The operation is said to be worth about $385 million.
Though still requiring the parties to sign off on the deal, the operation could be announced as early as next week, according to Argentine newspaper Clarín. Viacom is said to have outbid Time Warner and the Cisneros Group to buy Telefe.
Telefonica’s sale marks part of a divestment drive at the telco whose debt levels run at 3.2 times operating profit, third quarter 2016, after the European Commission blocked a sale of Telefonica’s U.K. telco O2 to Hutchinson and Telefonica cancelled an initial public offering of its infrastructure unit, Telxius. The returns Telefonica will see from Telefe, though it moves the telco in the right direction, will hardly move the needle on Telefonica debt which stood at €50.0 million ($55.4 billion) on Sept. 30. Debt at European telecoms is expected to average 2.24 times operating profit by the end of 2017, said one analyst.
For Viacom, the Telefe deal would be a bet not just on Telefe but a turnaround in the Argentine economy under new president Mauricio Macri. The amount of foreign direct investment in Argentina in the first nine months of 2016 passed $4.1 billion, more than that for the whole of the years in 2014 and 2015, according to fDi markets, a Financial Times data service.
Telefe already dominates TV ratings in Argentina. Under Tomas Yankelevich, Telefe’s contents and international business chief, Telefe has also driven into international content alliances, seeking to loosen its dependence on the Argentine economy, signing co-development alliances with FremantleMedia and Keshet, for example. It has also entered Latin American TV series co-productions, such as on crime drama “The Return of Lucas.”
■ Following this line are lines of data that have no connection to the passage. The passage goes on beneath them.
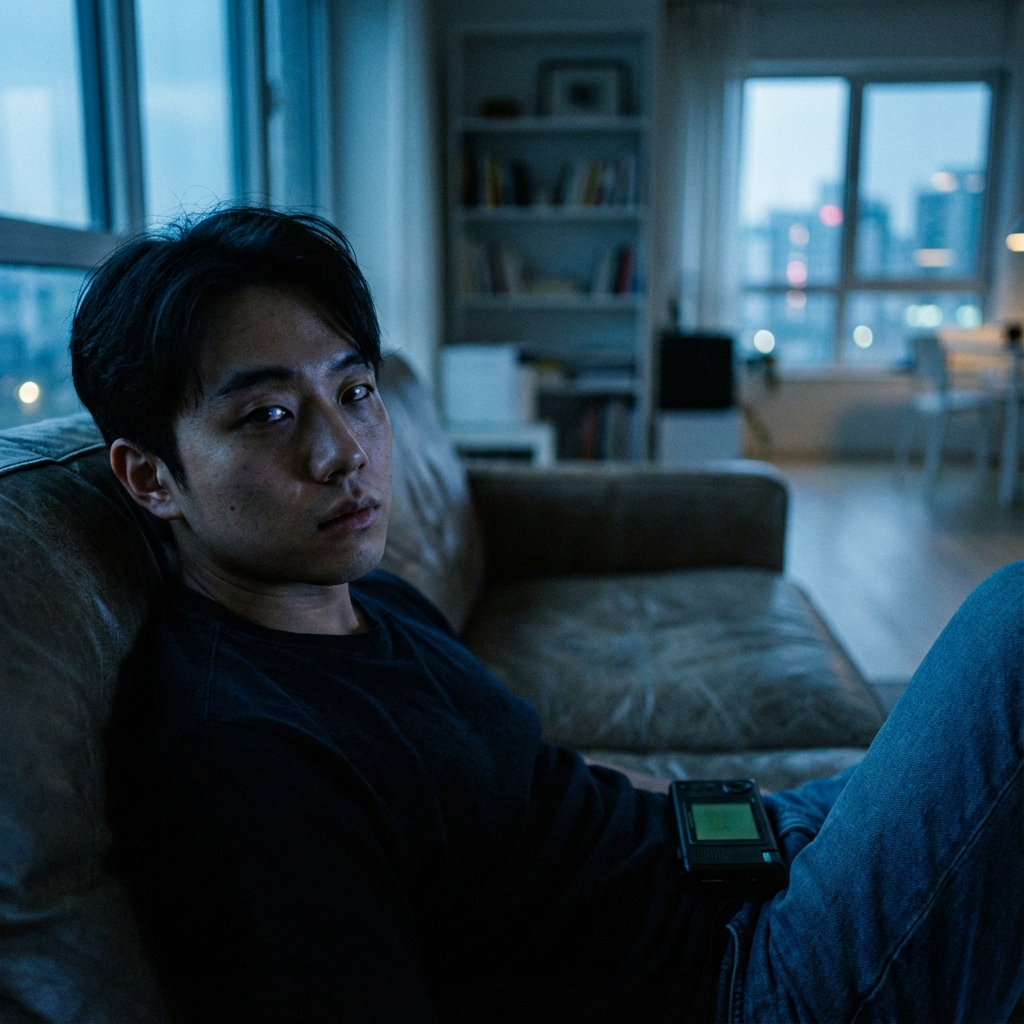
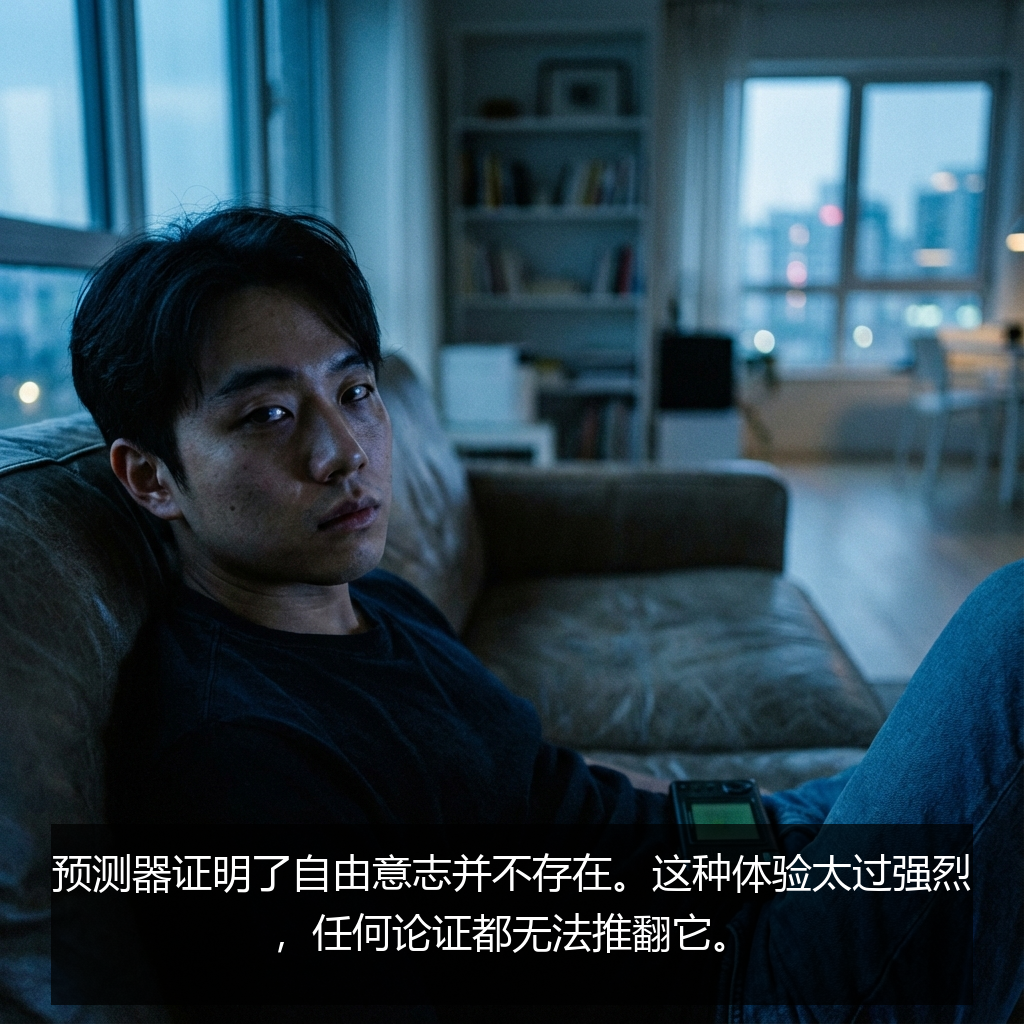
add chinese into picture book and make image self resize

Changed region(s): [[0.0312, 0.7812, 0.9688, 1.0], [0.0312, 0.9062, 0.0938, 1.0], [0.9375, 0.9062, 0.9688, 0.9688]]

diff --git a/predictor/index.html b/predictor/index.html
@@ -25,7 +25,7 @@
             <div class="text-container">
                 <p>This is a warning. By now you’ve probably seen a Predictor. It’s a small device, like a remote for
                     opening your car door. Its only features are a button and a big green LED.</p>
-                <p class="translation-cn">这是一个警告。到现在为止，你可能已经见过“预测器”了。它是一个小设备，就像你的汽车遥控钥匙。它唯一的特征是一个按钮和一个巨大的绿色LED灯。</p>
+
             </div>
         </section>
 
@@ -37,7 +37,7 @@
             <div class="text-container">
                 <p>The light flashes one second <em>before</em> you press the button. If you try to break the rules, you
                     find that you can’t. There’s no way to fool a Predictor.</p>
-                <p class="translation-cn">灯光会在你按下按钮的一秒钟<em>之前</em>闪烁。如果你试图打破规则，你会发现你做不到。没有任何方法可以欺骗预测器。</p>
+
             </div>
         </section>
 
@@ -49,7 +49,7 @@
             <div class="text-container">
                 <p>Predictors demonstrate that there’s no such thing as free will. The experience is too powerful for an
                     argument to overrule.</p>
-                <p class="translation-cn">预测器证明了自由意志并不存在。这种体验太过强烈，任何论证都无法推翻它。</p>
+
             </div>
         </section>
 
@@ -61,7 +61,7 @@
             <div class="text-container">
                 <p>Typically, a person plays with a Predictor compulsively for several days, showing it to friends,
                     trying various schemes to outwit the device.</p>
-                <p class="translation-cn">通常，一个人会强迫性地玩预测器好几天，向朋友展示，尝试各种计谋来胜过这个设备。</p>
+
             </div>
         </section>
 
@@ -73,7 +73,7 @@
             <div class="text-container">
                 <p>Eventually, a third of those who play with a Predictor must be hospitalized. The end state is
                     akinetic mutism, a kind of waking coma. The motivation to move is gone.</p>
-                <p class="translation-cn">最终，玩预测器的人中有三分之一必须住院。最终状态是“无动性缄默症”，一种清醒的昏迷。移动的动力消失了。</p>
+
             </div>
         </section>
 
@@ -85,7 +85,7 @@
             <div class="text-container">
                 <p>Doctors argue: "You had no free will before, why change now?" The patients invariably respond: "But
                     now I know." And some of them never say anything again.</p>
-                <p class="translation-cn">医生争辩说：“你以前也没有自由意志，为什么要现在改变？”病人总是回答：“但现在我知道了。”他们中的一些人再也没说过一句话。</p>
+
             </div>
         </section>
 
@@ -97,7 +97,7 @@
             <div class="text-container">
                 <p>I’m transmitting this warning from a year in your future. My message is this: pretend that you have
                     free will. Civilization now depends on self-deception.</p>
-                <p class="translation-cn">我是从你未来的一年后发来这个警告的。我的信息是：假装你有自由意志。文明现在依赖于自欺欺人。</p>
+
             </div>
         </section>
 
@@ -109,7 +109,7 @@
             <div class="text-container">
                 <p>I know it’s all predetermined who will succumb. My warning won’t alter those proportions. So why did
                     I do it? Because I had no choice.</p>
-                <p class="translation-cn">我知道谁会屈服都是注定的。我的警告不会改变这些比例。那我为什么还要这么做？因为我别无选择。</p>
+
             </div>
         </section>
     </main>
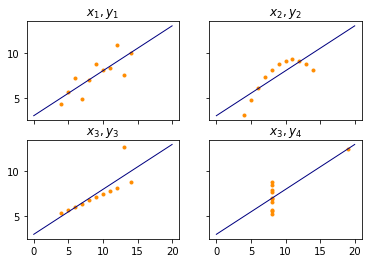
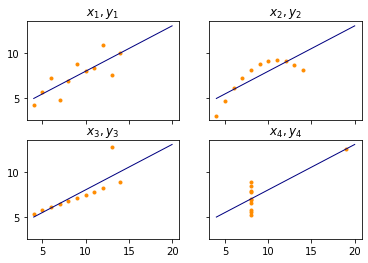
some changes to chapter 3 and test for hiding code

diff --git a/_build/03_Data-Exploration.html b/_build/03_Data-Exploration.html
@@ -13,7 +13,7 @@ prev_page:
 next_page:
   url: 
 suffix: .ipynb
-search: data mean e x not value arithmetic median values also statistics standard central deviation tendency variability g descriptive distribution range exploration where example n y line used thus means however misleading q visualization understand command same because statistical defined equal upper lower learn well consider simple less only information case within chapter described mode should normal outliers such using numeric quartile histogram knows between different head non metadata without works features good following single above instead measure frac xi similar assumptions parametric m both very lot bob scientist tools aspects text format jupyter any does work properties moreover especially middle
+search: data mean e not value x values arithmetic median also statistics standard density distribution central deviation range g tendency variability descriptive where example y exploration less thus n normal plot histogram line used however misleading means same q visualization understand simple command only because statistical defined such equal using upper lower shows learn well between consider information case single within chapter described mode above should outliers actually numeric quartile plots knows different head non metadata without any works features good following instead measure frac xi similar assumptions parametric m both very lot likely bob function scientist tools aspects text format
 
 comment: "***PROGRAMMATICALLY GENERATED, DO NOT EDIT. SEE ORIGINAL FILES IN /content***"
 ---
@@ -355,7 +355,7 @@ median: 2.465
 </div>
 </div>
 
-<div class="jb_cell">
+<div class="jb_cell tag_hide_input">
 
 <div class="cell border-box-sizing code_cell rendered">
 <div class="input">
@@ -416,7 +416,7 @@ median: 2.465
 </div>
 </div>
 
-<div class="jb_cell">
+<div class="jb_cell tag_hide_input">
 
 <div class="cell border-box-sizing code_cell rendered">
 <div class="input">
@@ -589,7 +589,10 @@ standard deviation of y1, ..., y4
 
 <div class="inner_cell">
     <div class="input_area">
-<div class=" highlight hl-ipython3"><pre><span></span><span class="n">f</span><span class="p">,</span> <span class="n">axes</span> <span class="o">=</span> <span class="n">plt</span><span class="o">.</span><span class="n">subplots</span><span class="p">(</span><span class="mi">2</span><span class="p">,</span> <span class="mi">2</span><span class="p">,</span> <span class="n">sharey</span><span class="o">=</span><span class="kc">True</span><span class="p">,</span> <span class="n">sharex</span><span class="o">=</span><span class="kc">True</span><span class="p">)</span>
+<div class=" highlight hl-ipython3"><pre><span></span><span class="n">xfit</span> <span class="o">=</span> <span class="n">np</span><span class="o">.</span><span class="n">array</span><span class="p">([</span><span class="mi">4</span><span class="p">,</span> <span class="mi">20</span><span class="p">])</span>
+<span class="n">yfit</span> <span class="o">=</span> <span class="mi">3</span><span class="o">+</span><span class="mf">0.5</span><span class="o">*</span><span class="n">xfit</span>
+
+<span class="n">f</span><span class="p">,</span> <span class="n">axes</span> <span class="o">=</span> <span class="n">plt</span><span class="o">.</span><span class="n">subplots</span><span class="p">(</span><span class="mi">2</span><span class="p">,</span> <span class="mi">2</span><span class="p">,</span> <span class="n">sharey</span><span class="o">=</span><span class="kc">True</span><span class="p">,</span> <span class="n">sharex</span><span class="o">=</span><span class="kc">True</span><span class="p">)</span>
 <span class="n">axes</span><span class="p">[</span><span class="mi">0</span><span class="p">,</span> <span class="mi">0</span><span class="p">]</span><span class="o">.</span><span class="n">plot</span><span class="p">(</span><span class="n">x</span><span class="p">,</span> <span class="n">y1</span><span class="p">,</span> <span class="n">color</span><span class="o">=</span><span class="s1">&#39;darkorange&#39;</span><span class="p">,</span> <span class="n">marker</span><span class="o">=</span><span class="s1">&#39;.&#39;</span><span class="p">,</span> <span class="n">linestyle</span><span class="o">=</span><span class="s1">&#39;none&#39;</span><span class="p">)</span>
 <span class="n">axes</span><span class="p">[</span><span class="mi">0</span><span class="p">,</span> <span class="mi">0</span><span class="p">]</span><span class="o">.</span><span class="n">plot</span><span class="p">(</span><span class="n">xfit</span><span class="p">,</span> <span class="n">yfit</span><span class="p">,</span> <span class="n">color</span><span class="o">=</span><span class="s1">&#39;navy&#39;</span><span class="p">,</span> <span class="n">lw</span><span class="o">=</span><span class="mi">1</span><span class="p">)</span>
 <span class="n">axes</span><span class="p">[</span><span class="mi">0</span><span class="p">,</span> <span class="mi">0</span><span class="p">]</span><span class="o">.</span><span class="n">set_title</span><span class="p">(</span><span class="s1">&#39;$x_1, y_1$&#39;</span><span class="p">)</span>
@@ -732,7 +735,7 @@ problems.
 
 <div class="cell border-box-sizing text_cell rendered"><div class="inner_cell">
 <div class="text_cell_render border-box-sizing rendered_html">
-<p>The above description is an example of metadata, in this case the documentation of the data we are using. We now take a closer look at the feature <em>MEDV</em>, the median value of owner-occupied homes in $1000's. Histogram are a simple and effective way to learn about the distribution of data.</p>
+<p>The above description is an example of metadata, in this case the documentation of the data we are using. We now take a closer look at the feature MEDV, the median value of owner-occupied homes in $1000's. <em>Histograms</em> are a simple and effective way to learn about the distribution of data.</p>
 
 </div>
 </div>
@@ -747,7 +750,7 @@ problems.
 <div class="inner_cell">
     <div class="input_area">
 <div class=" highlight hl-ipython3"><pre><span></span><span class="n">plt</span><span class="o">.</span><span class="n">figure</span><span class="p">()</span>
-<span class="n">plt</span><span class="o">.</span><span class="n">hist</span><span class="p">(</span><span class="n">y</span><span class="p">,</span> <span class="n">bins</span><span class="o">=</span><span class="mi">100</span><span class="p">)</span>
+<span class="n">plt</span><span class="o">.</span><span class="n">hist</span><span class="p">(</span><span class="n">boston</span><span class="o">.</span><span class="n">target</span><span class="p">,</span> <span class="n">bins</span><span class="o">=</span><span class="mi">100</span><span class="p">)</span>
 <span class="n">plt</span><span class="o">.</span><span class="n">xlabel</span><span class="p">(</span><span class="s1">&#39;Value in 1000 $&#39;</span><span class="p">)</span>
 <span class="n">plt</span><span class="o">.</span><span class="n">ylabel</span><span class="p">(</span><span class="s1">&#39;Frequency&#39;</span><span class="p">)</span>
 <span class="n">plt</span><span class="o">.</span><span class="n">show</span><span class="p">()</span>
@@ -786,10 +789,108 @@ problems.
 <ul>
 <li>The values less than 30 seem to follow data seems to follow a normal distribution. This is indicated by the bell-shape of the histogram. The mean value of this normal distribution is somewhere around 22. This can be estimated by look at there the peak of the histogram is located, i.e., where the most values are. The standard deviation is likely somewhere between 7 and 11. Such a rough estimate of the standard deviation can be obtained using the 68-95-99.7 we discussed <a href="#Variability">above</a>. </li>
 <li>A lot of values are at the at the largest bin on the right side of the plot, i.e., exactly at 50. This indicates that all values larger than 50 were set to exactly 50. Thus, while the numeric value is 50, the actual meaning is greater or equal to 50. </li>
+<li>There seems to be a long tail of data on the right side of the plot, i.e., there are expensive homes of all prices, but not many.</li>
 </ul>
+<p>Another way to look at a single feature is to use a <em>density plot</em>.</p>
 
 </div>
 </div>
+</div>
+</div>
+
+<div class="jb_cell">
+
+<div class="cell border-box-sizing code_cell rendered">
+<div class="input">
+
+<div class="inner_cell">
+    <div class="input_area">
+<div class=" highlight hl-ipython3"><pre><span></span><span class="kn">import</span> <span class="nn">seaborn</span> <span class="k">as</span> <span class="nn">sns</span>  <span class="c1"># seaborn is a visualization libary build on top of matplotlib</span>
+
+<span class="n">plt</span><span class="o">.</span><span class="n">figure</span><span class="p">()</span>
+<span class="n">sns</span><span class="o">.</span><span class="n">distplot</span><span class="p">(</span><span class="n">boston</span><span class="o">.</span><span class="n">target</span><span class="p">,</span> <span class="n">hist</span><span class="o">=</span><span class="kc">False</span><span class="p">)</span>
+<span class="n">plt</span><span class="o">.</span><span class="n">xlabel</span><span class="p">(</span><span class="s1">&#39;Value in 1000 $&#39;</span><span class="p">)</span>
+<span class="n">plt</span><span class="o">.</span><span class="n">ylabel</span><span class="p">(</span><span class="s1">&#39;Frequency&#39;</span><span class="p">)</span>
+<span class="n">plt</span><span class="o">.</span><span class="n">show</span><span class="p">()</span>
+</pre></div>
+
+    </div>
+</div>
+</div>
+
+<div class="output_wrapper">
+<div class="output">
+
+<div class="jb_output_wrapper }}">
+<div class="output_area">
+
+
+
+<div class="output_png output_subarea ">
+<img src="images/03_Data-Exploration_26_0.png"
+>
+</div>
+
+</div>
+</div>
+</div>
+</div>
+
+</div>
+</div>
+
+<div class="jb_cell">
+
+<div class="cell border-box-sizing text_cell rendered"><div class="inner_cell">
+<div class="text_cell_render border-box-sizing rendered_html">
+<p>The density plot shows an estimate of the probability density function of the distribution of the feature. While it is a bit of a simplification, you can think of the density plot as a continuous histogram. An advantage of the density plot over the histogram is that it is often easier to see the distribution of the data. In the example above, the bell-shape is clearer than in the histogram. Thus, it is easier to see that the data is mostly normal. However, density plots also have two disadvantages in comparison to histograms. The smaller disadvantage is that y-axis is less meaningful. In the histogram, you can directly see the counts, i.e. how many instances in your data fall into a bin. The density plot shows hows a frequency that is somewhere between 0.0 and 1.0. This is more or less the fraction of the data, that is located at any specific point at the x-axis.</p>
+<p>The second disadvantage of density plots is bigger. The histogram clearly shows the strange behavior of the data at the value 50. In the density plot, there is only a small peak that looks like there may be another normal distribution with less data and a mean value of 50. This is misleading and hides what is actually happening in the data. This is always a risk with density plots and it cannot be avoided, due to the way density plots are created. Such misrepresentations of the data are more likely if the data is less dense and at the boundary of the range in the data. Often, the density function even goes slightly beyond the range of the data.</p>
+<blockquote><p>Note:</p>
+<p>Density plots are created using a <em>kernel density function</em>, often the normal distribution. This density function is fit to each value of the data with a certain scaling parameter and bandwidth. Then, the values of all these kernel densities are summed up to create the density plot. This explains the problems at the boundaries: the kernel density function fit to the highest data point has to go beyond the range of the data, given that it is a normal distribution with a positive variance. And if there is strange behavior, e.g., due to a many values being exactly the same at the boundary, this is hidden by the scaling parameter.</p>
+</blockquote>
+<p>A simple why to avoid the problem that density plots may indicate that there is data, where there is not actually data (e.g., beyond the range of the actual data, is to use a <em>rug</em>.</p>
+
+</div>
+</div>
+</div>
+</div>
+
+<div class="jb_cell">
+
+<div class="cell border-box-sizing code_cell rendered">
+<div class="input">
+
+<div class="inner_cell">
+    <div class="input_area">
+<div class=" highlight hl-ipython3"><pre><span></span><span class="n">plt</span><span class="o">.</span><span class="n">figure</span><span class="p">()</span>
+<span class="n">sns</span><span class="o">.</span><span class="n">distplot</span><span class="p">(</span><span class="n">boston</span><span class="o">.</span><span class="n">target</span><span class="p">,</span> <span class="n">hist</span><span class="o">=</span><span class="kc">False</span><span class="p">,</span> <span class="n">rug</span><span class="o">=</span><span class="kc">True</span><span class="p">)</span>
+<span class="n">plt</span><span class="o">.</span><span class="n">xlabel</span><span class="p">(</span><span class="s1">&#39;Value in 1000 $&#39;</span><span class="p">)</span>
+<span class="n">plt</span><span class="o">.</span><span class="n">ylabel</span><span class="p">(</span><span class="s1">&#39;Frequency&#39;</span><span class="p">)</span>
+<span class="n">plt</span><span class="o">.</span><span class="n">show</span><span class="p">()</span>
+</pre></div>
+
+    </div>
+</div>
+</div>
+
+<div class="output_wrapper">
+<div class="output">
+
+<div class="jb_output_wrapper }}">
+<div class="output_area">
+
+
+
+<div class="output_png output_subarea ">
+<img src="images/03_Data-Exploration_28_0.png"
+>
+</div>
+
+</div>
+</div>
+</div>
+</div>
+
 </div>
 </div>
Telefe opened an office this January in the U.S. to pioneer English-language productions which it described as a “fundamental step” in growing to be “among the main production companies in the world.” It is also pushing into shorter novelas, often with a thriller edge, such as “Love After Love,” whose billboard emblazoned Cannes Palais des Festivals at last month’s Mipcom trade fair.
As competition for premium content heats up in Latin America’s pay TV market, including in Argentina, fired up by broadcasters’ response to the launch of Netflix across the region, Telefe’s content production ambitions are among the most aggressive in the region.
“Going down the free to air TV route as a window at a time when chord-cutting is taking place and there are less subscribers for the traditional cable TV channel resale is something that could be interesting at a time when the Viacom is redefining its priorities,” said one analyst.
Viacom’s purchase of Telefe was first reported by Bloomberg.